Auto Electrician (Heavy)
Heavy equipment automotive engineers check and repair heavy vehicles such as trucks, bulldozers and tractors. They often specialise in one of the following areas: road transport, agriculture equipment, or plant and equipment (factory machinery).
Tasks and Duties:
- diagnose faults
- dismantle engines or other parts requiring attention
- rebuild engines and other major components
- repair or replace any faulty parts
- service heavy automotive equipment
- may carry out Certificate of Fitness checks
- test-drive vehicles and make adjustments
- attend breakdowns
Heavy equipment automotive engineers need to have excellent mechanical skills, including skill in working with diesel vehicles. They must also be skilled in diagnosing mechanical problems, and have an eye for detail.
Heavy equipment automotive engineers need to know about the different types of vehicle engines and parts, automotive electronics, and workshop engineering. They also need to know about Land Transport Safety Authority regulations and safety standards.
Heavy equipment automotive engineers should be practical, responsible, alert and patient. They also need to have good interpersonal skills and be able to think logically.

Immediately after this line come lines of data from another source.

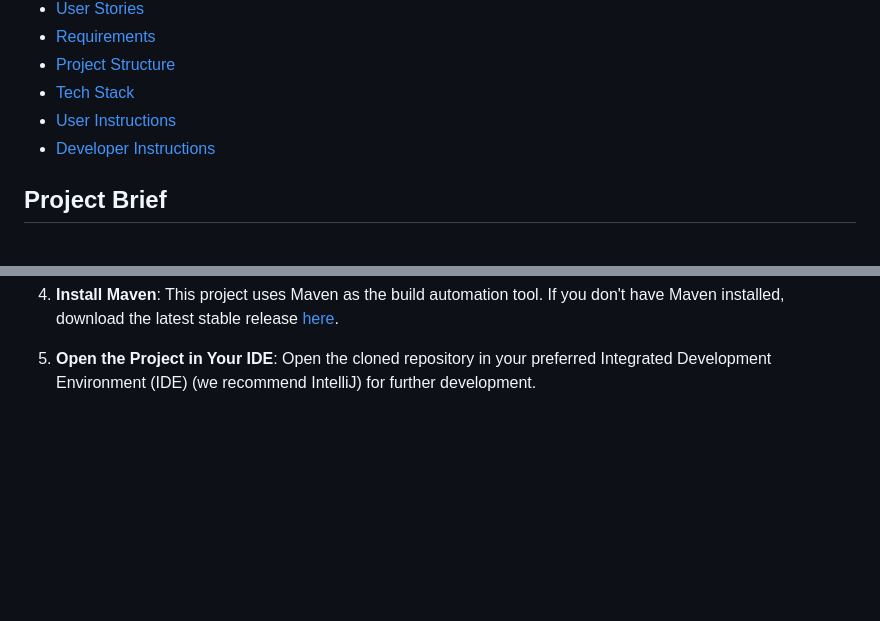
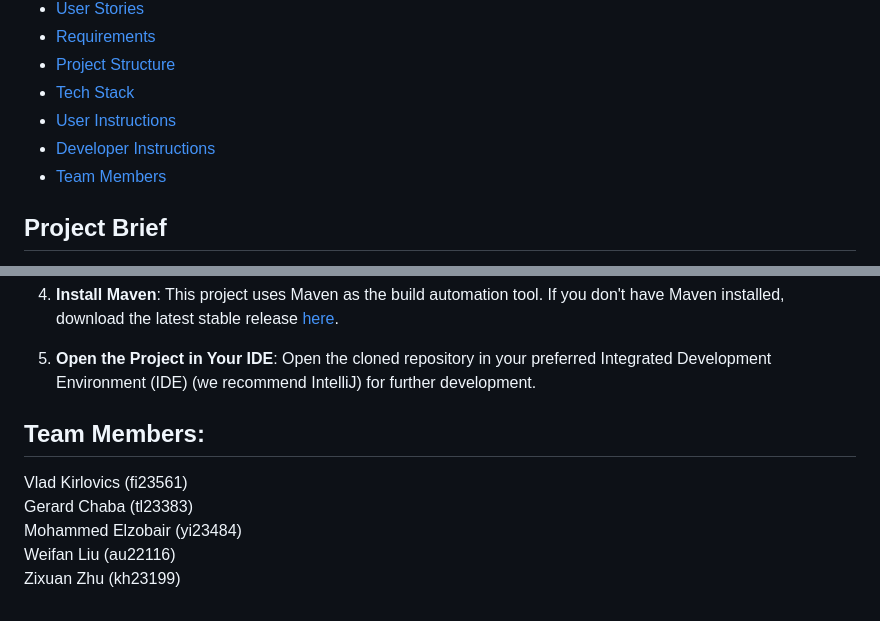
Before and after one commit to spe-uob/2024-AILearningTool, a Markdown page: README.md, 2 parts joined by grey strips. GitHub-like rendering; blank space fills up the shorter version.

Commit message:
Update README.md
Added list of team members

```diff
--- a/README.md
+++ b/README.md
@@ -8,6 +8,7 @@
 - [Tech Stack](#tech-stack)
 - [User Instructions](#user-instructions)
 - [Developer Instructions](#developer-instructions)
+- [Team Members](#team-members)
 
 ## Project Brief
 "Create a web app Watson chatbot that the students (users) can access via a QR code from their
@@ -152,3 +153,10 @@ To get started with developing or contributing to this project, follow the steps
 
 6. **Open the Project in Your IDE**:
    Open the cloned repository in your preferred Integrated Development Environment (IDE) (we recommend IntelliJ) for further development.
+
+## Team Members:
+Vlad Kirlovics (fi23561) \
+Gerard Chaba (tl23383) \
+Mohammed Elzobair (yi23484) \
+Weifan Liu (au22116) \
+Zixuan Zhu (kh23199)
```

Heavy equipment automotive engineers must have a good level of fitness, a strong back, and good hand-eye co-ordination. They also need to have good hearing and vision. Stamina is also required, as they may have to work long hours.
Heavy equipment automotive engineers need to have at least three years’ secondary education with NCEA Level 1 in English, maths, science, graphics and workshop technology. Level 2 in the same subjects may be an advantage.
Successful completion of the National Certificate for Entry to Automotive Trades or any other pre-apprenticeship course is recommended before beginning an apprenticeship. These courses may be offered at your local polytechnic and are effectively the first year of your apprenticeship. Apprentices also need to have a current drivers license.
Electrical work and experience working with vehicles and large machinery is useful for heavy equipment automotive engineers. An interest in machinery and vehicles is also useful.
Training on the job
Apprentices are trained on the job in automotive heavy engineering and on completion gain a National Certificate. Students usually study one of the following three options: road transport, agriculture equipment, or plant and equipment (factory machinery). Further skills are gained on the job.
Heavy equipment automotive engineers work both inside and outside, and most of the work is carried out in garages and workshops. Occasional travel may be required to visit machinery on-site, as it is very expensive to transport large machinery, and most problems can be corrected on-site with a well-equipped service vehicle.
Pay varies, but qualified heavy equipment automotive engineers usually earn between $50,000 and $80,000. They may earn more if they work overtime, or as supervisors.
Employment opportunities in this occupation are growing in Southland and there is currently a shortage of trained Automotive Heavy engineers. Staff turnover is low in most workplaces, as it is a stable job at a time when there has been a shortage of work in the region. This overall picture is not expected to change in the next five years.